Wm. Morrison Supermarkets plc Is One Recovery Play I Wouldn’t Touch

I’m a sucker for a decent recovery play, but you can take these things too far. The idea of snapping up ailing supermarket chain WM. Morrison Supermarkets (LSE: MRW) is just too ridiculous, even for me.

I have a history of taking daft punts on struggling companies, and a chequered history at that. I bought BP too soon after the Deepwater Horizon disaster, and took an instant hit. I snapped up Tesco after its big share price drop in spring 2012, and I’m still waiting for the turnaround. I bought BG Group after it plunged 20% in November 2012, and it still hasn’t sparked into life. But Morrisons? Now that would just be silly.

Clean The Tables!

Briefly, a few years ago, in a sudden bout of expansionary confidence, Morrisons threatened to challenge rivals such as Tesco and Sainsbury’s. No longer just for Northerners, its stores started to spring up in the more affluent South. But I quickly realised that away from its Yorkshire heartlands, Morrison simply didn’t have what it takes.

The last store I visited was on a scruffy out-of-town retail park in Harwich, Essex, a year or two ago. Morrisons was housed in a cheap new-build box, and was tatty, ill-lit and cramped, while the cafe was a depressing vista of uncleared tables (although the checkout staff were strikingly friendly). It didn’t look like one for the future.

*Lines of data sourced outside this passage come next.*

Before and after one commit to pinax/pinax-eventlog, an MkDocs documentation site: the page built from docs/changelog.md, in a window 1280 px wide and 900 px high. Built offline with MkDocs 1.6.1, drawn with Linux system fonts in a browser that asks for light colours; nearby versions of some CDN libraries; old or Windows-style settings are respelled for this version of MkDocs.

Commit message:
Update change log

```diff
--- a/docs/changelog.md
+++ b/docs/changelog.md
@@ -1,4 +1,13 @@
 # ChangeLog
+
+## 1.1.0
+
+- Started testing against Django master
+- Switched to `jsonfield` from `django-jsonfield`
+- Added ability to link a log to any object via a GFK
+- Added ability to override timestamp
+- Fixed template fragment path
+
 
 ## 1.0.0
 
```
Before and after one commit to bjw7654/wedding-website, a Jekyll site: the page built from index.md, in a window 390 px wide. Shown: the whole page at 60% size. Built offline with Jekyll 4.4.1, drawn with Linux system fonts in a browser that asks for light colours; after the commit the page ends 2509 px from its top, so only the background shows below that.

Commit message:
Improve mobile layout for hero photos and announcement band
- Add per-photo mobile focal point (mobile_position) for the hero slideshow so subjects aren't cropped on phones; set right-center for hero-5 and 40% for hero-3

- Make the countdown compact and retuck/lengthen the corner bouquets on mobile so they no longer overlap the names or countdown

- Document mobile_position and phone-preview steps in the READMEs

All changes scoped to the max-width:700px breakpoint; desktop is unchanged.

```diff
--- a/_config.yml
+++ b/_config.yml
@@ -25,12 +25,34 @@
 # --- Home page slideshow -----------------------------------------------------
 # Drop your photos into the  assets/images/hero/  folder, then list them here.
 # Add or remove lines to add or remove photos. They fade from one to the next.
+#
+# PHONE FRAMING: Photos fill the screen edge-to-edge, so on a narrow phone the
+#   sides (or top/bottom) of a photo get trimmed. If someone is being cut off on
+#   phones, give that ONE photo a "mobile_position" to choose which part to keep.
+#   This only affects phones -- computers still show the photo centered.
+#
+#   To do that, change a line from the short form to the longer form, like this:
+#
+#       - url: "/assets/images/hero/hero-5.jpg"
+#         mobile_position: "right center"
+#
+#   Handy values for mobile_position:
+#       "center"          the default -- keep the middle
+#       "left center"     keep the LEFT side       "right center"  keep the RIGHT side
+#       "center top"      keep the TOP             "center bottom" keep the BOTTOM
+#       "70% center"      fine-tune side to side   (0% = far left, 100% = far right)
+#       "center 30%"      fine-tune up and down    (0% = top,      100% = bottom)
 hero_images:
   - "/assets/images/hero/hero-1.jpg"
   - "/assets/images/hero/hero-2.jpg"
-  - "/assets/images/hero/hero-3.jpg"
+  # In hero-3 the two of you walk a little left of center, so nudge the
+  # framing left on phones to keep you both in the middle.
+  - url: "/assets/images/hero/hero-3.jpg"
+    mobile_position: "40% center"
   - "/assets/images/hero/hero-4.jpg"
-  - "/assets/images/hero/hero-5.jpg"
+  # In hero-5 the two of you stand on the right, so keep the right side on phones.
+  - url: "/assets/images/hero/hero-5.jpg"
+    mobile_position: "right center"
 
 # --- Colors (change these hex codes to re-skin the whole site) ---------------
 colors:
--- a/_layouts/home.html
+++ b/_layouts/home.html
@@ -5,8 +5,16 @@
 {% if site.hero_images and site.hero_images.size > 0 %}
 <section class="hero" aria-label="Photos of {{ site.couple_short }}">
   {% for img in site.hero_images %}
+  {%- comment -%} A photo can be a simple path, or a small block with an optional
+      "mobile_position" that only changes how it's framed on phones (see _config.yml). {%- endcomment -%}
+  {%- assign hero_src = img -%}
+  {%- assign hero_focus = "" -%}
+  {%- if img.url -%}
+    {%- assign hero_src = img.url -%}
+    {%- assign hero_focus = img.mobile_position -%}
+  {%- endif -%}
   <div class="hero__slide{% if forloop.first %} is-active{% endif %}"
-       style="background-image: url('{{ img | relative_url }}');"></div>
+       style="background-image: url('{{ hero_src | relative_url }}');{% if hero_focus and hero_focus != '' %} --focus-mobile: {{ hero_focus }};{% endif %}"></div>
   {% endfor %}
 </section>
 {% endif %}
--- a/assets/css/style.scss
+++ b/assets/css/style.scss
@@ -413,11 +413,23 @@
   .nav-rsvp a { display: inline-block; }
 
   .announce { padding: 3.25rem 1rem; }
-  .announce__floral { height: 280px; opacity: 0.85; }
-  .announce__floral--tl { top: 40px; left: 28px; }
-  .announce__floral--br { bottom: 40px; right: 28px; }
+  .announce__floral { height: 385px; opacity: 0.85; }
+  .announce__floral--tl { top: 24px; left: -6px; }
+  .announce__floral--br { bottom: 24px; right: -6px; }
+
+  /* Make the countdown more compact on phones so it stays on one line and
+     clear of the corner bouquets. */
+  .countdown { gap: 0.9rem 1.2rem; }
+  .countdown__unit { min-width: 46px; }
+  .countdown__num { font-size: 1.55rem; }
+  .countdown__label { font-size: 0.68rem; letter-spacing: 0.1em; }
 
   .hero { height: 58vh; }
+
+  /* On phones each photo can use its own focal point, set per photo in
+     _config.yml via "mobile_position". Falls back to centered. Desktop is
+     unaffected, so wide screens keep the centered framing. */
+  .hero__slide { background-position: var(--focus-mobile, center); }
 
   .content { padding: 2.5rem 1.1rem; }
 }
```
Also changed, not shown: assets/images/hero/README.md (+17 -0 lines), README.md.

Now its future looks all used up. Like-for-like sales plunged a disastrous 7.1% in the 13 weeks to 4 March. I’ve never seen a supermarket figure anywhere near that bad. Same stores, same products, same customers, 7.1% sales drop. The damage to staff confidence alone must be crippling, let alone the bottom line. Usually, that type of figure of alerts my ‘recovery play’ radar, but that was just too much.

Cheap And Chipped

Anybody who has seen a nature programme will know that jackals and hyenas start by picking off the stragglers in the pack, and so it is in the supermarket sector, with Aldi and Lidl taking bite after bite out of sickly, limping Morrisons. Worse, they have dragged it back to their own cost-cutting territory, forcing Morrisons to slash prices on 1,200 products as part of its Love It Cheaper campaign. It hasn’t helped. Morrisons started the price war by cutting its own throat.

Sometimes my old instincts take over, and I look longingly at Morrisons’ share price, down nearly 30% in the past 12 months. Then I check out its P/E ratio, currently just 9.5 times earnings. Finally, I drool over its juicy 4.9% dividend yield, by far the yummiest thing about this stock. In my weak moments, these numbers scream “Buy Me!”. I’m weak, but I’m not daft. Morrisons has a long and hard road ahead of it. This recovery play is just too dangerous, even for me.

Why invest in Morrisons when you can buy The Motley Fool's Top Growth Stock for 2014. This company is in one of the Fastest Growing Sectors Of All, and looks set to offer super-charged returns to investors this year and beyond. To find out which stock we rate so highly, Click Here Now.

Harvey doesn't own shares in any company mentioned in this article. The Motley Fool has recommended shares in Morrisons.